This is a difficult area for Ferrari; remember at the start of 2009 the team made some bad mistakes in terms of tactics and tyre choices and Luca Baldisseri, whom Ross Brawn had groomed as his successor on the pit wall, was moved back to the factory. Now it seems that the man who took over his responsibilities, Chris Dyer, may face a similar fate and La Repubblica speculates that Fry might come forward to play a more prominent role in race tactics. Next week the team is hosting its annual pre season event at Madonna di Campiglio, to which I’ve been invited. It’s likely that the new structure will be revealed there or just before. The launch of the car is set for the final week of January in Maranello.

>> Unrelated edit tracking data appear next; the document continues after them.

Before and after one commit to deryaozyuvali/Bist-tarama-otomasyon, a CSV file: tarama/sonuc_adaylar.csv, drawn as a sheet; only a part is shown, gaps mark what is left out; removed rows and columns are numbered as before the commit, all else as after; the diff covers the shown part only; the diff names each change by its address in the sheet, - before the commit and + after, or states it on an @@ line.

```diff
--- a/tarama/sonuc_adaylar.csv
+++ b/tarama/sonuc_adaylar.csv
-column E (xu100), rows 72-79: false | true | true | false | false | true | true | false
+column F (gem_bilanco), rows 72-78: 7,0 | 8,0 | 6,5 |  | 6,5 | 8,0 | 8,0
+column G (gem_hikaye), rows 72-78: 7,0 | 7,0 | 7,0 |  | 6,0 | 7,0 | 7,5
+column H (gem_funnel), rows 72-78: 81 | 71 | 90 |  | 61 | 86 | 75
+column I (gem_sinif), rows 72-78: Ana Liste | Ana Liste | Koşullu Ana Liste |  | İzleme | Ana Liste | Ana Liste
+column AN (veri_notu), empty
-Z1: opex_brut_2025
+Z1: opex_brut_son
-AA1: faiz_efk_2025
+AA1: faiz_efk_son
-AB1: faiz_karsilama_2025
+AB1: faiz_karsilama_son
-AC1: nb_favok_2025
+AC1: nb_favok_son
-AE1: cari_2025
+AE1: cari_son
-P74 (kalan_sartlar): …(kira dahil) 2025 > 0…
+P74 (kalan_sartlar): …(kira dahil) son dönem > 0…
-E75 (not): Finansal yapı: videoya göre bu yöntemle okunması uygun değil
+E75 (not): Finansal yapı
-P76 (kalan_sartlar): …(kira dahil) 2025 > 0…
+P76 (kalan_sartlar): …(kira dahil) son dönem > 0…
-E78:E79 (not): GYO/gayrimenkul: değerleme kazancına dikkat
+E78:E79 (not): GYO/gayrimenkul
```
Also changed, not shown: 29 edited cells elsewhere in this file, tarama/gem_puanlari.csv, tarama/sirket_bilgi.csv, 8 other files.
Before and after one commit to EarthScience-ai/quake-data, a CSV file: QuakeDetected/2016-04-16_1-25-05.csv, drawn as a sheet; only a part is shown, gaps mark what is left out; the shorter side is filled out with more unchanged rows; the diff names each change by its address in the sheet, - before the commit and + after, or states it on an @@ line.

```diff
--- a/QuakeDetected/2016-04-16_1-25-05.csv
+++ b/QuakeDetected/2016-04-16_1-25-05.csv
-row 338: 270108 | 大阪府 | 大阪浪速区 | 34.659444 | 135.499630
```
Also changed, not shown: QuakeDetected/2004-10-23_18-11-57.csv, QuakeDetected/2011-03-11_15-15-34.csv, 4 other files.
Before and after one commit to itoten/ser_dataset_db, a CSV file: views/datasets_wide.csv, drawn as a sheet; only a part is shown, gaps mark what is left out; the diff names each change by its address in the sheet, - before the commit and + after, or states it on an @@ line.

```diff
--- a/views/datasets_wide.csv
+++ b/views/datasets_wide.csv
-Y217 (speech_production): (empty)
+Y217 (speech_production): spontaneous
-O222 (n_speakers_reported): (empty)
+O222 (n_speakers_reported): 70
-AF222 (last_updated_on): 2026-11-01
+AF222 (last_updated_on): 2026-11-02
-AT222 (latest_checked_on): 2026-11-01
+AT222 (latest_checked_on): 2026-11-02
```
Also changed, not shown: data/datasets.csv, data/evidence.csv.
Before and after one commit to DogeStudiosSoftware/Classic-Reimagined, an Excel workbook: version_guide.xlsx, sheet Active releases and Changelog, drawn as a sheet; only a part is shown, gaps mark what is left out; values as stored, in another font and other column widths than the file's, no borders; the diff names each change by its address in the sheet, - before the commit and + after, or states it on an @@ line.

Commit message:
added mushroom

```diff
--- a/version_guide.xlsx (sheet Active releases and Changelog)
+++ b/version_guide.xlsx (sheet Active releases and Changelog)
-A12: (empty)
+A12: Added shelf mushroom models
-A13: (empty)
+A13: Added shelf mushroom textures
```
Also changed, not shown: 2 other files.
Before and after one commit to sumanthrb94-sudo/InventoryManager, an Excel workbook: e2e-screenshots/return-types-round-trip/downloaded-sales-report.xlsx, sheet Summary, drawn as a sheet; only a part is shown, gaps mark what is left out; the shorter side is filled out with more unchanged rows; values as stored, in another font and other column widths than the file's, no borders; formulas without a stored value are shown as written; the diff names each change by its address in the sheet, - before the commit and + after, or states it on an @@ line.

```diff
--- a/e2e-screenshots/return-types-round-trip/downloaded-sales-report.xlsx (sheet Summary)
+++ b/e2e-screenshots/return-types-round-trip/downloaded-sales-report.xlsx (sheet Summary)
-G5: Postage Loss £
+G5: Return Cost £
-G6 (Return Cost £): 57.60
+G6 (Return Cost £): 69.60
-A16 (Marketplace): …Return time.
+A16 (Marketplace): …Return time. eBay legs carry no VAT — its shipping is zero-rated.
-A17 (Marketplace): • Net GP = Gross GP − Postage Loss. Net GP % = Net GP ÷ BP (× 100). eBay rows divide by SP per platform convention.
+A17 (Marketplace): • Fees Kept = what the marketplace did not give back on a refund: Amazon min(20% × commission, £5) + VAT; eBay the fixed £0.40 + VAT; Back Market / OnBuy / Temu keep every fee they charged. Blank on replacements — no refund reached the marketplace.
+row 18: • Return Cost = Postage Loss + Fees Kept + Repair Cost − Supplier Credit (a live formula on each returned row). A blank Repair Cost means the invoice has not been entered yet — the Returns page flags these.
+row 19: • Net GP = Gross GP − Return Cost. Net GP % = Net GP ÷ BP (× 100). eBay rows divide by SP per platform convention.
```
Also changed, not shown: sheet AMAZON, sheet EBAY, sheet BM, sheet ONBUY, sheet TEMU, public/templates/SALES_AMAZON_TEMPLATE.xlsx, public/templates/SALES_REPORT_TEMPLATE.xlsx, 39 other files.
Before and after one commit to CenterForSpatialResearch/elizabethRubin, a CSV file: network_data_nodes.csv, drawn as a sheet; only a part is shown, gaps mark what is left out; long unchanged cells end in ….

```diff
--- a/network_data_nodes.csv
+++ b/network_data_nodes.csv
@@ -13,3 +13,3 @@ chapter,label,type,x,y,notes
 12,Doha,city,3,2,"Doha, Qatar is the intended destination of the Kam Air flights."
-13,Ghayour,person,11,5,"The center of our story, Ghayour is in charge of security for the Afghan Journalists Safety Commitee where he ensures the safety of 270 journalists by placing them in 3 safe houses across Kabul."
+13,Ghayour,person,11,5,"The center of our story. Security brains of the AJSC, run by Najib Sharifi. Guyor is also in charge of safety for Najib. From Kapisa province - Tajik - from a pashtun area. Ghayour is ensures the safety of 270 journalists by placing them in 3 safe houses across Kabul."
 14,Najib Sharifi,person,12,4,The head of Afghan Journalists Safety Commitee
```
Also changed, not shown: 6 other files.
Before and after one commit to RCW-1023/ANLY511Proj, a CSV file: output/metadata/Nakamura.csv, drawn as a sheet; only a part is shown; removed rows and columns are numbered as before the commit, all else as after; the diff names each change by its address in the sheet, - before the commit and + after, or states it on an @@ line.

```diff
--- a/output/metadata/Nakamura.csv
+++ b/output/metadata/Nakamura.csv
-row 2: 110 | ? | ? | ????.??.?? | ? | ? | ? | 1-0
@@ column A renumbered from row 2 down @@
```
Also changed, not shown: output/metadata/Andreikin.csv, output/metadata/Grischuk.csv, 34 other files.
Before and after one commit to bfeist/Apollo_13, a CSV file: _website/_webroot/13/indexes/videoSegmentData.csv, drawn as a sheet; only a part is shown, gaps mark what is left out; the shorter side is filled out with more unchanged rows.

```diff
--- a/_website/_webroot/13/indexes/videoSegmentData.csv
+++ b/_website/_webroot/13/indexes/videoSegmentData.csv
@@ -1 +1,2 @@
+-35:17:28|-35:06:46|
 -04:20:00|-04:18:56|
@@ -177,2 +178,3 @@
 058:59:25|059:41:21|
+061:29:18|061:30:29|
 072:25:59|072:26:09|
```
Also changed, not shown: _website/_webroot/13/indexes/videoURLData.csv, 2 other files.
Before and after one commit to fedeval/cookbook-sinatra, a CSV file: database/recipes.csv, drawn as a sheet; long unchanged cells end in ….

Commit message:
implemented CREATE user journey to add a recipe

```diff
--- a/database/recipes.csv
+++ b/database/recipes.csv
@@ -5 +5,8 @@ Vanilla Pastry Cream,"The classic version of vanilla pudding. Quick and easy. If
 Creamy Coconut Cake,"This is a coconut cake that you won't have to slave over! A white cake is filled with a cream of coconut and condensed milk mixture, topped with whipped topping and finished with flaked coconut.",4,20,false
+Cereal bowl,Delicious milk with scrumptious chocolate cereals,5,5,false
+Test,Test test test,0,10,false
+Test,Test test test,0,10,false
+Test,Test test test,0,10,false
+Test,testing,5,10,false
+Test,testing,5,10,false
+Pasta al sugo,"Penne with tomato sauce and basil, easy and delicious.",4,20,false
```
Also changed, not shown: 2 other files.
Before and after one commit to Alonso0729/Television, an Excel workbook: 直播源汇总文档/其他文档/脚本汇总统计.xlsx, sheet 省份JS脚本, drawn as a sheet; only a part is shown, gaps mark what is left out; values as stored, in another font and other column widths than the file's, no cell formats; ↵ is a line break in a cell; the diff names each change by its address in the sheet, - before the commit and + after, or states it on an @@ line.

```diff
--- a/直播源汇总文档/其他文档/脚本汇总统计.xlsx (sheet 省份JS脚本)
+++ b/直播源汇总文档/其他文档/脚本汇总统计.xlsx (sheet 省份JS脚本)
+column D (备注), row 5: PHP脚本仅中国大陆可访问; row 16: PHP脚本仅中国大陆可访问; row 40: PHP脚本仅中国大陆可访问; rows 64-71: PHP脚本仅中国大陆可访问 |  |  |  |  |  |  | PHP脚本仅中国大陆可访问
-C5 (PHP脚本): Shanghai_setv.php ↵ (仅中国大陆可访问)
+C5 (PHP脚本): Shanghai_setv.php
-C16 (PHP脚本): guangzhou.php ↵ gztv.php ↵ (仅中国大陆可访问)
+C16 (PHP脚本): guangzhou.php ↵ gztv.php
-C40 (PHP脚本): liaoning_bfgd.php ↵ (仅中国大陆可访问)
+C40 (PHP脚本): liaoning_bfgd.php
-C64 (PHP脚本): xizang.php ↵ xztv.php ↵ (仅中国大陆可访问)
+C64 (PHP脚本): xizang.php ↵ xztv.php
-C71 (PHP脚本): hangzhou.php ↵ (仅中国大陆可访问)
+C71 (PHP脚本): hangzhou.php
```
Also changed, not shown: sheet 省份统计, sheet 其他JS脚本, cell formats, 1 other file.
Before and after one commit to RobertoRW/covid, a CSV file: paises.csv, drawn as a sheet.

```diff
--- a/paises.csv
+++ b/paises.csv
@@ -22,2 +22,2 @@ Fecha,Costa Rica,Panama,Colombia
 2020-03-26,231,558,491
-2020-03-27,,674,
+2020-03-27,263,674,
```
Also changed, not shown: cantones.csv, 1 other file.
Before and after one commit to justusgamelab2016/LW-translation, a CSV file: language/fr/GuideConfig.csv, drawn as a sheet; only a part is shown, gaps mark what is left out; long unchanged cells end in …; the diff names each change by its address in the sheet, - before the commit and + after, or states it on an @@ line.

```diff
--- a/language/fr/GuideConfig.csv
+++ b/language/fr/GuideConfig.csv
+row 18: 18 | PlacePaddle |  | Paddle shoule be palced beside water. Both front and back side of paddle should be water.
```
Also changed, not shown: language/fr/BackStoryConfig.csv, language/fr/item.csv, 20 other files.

Certainly the feeling among teams is that race strategy is going to be much more lively this year than last, with the new Pirelli tyres likely to keep everyone on their toes. They will not last like the Bridgestones did and this will mean that there could be several ways of attacking a race. Ferrari have to be seen to get it right. The problem is that this is likely to lead to a conservative approach, trying to avoid mistakes is not the same thing as going out on the attack. Lead driver Fernando Alonso has an attacking instinct and will be calling for the team to be bold, but there will be a nervousness in the management about another howler, particularly in the first half of the season. How Ferrari handles that is going to be one of the most interesting aspects of the first eight or ten races and their rivals will be watching closely.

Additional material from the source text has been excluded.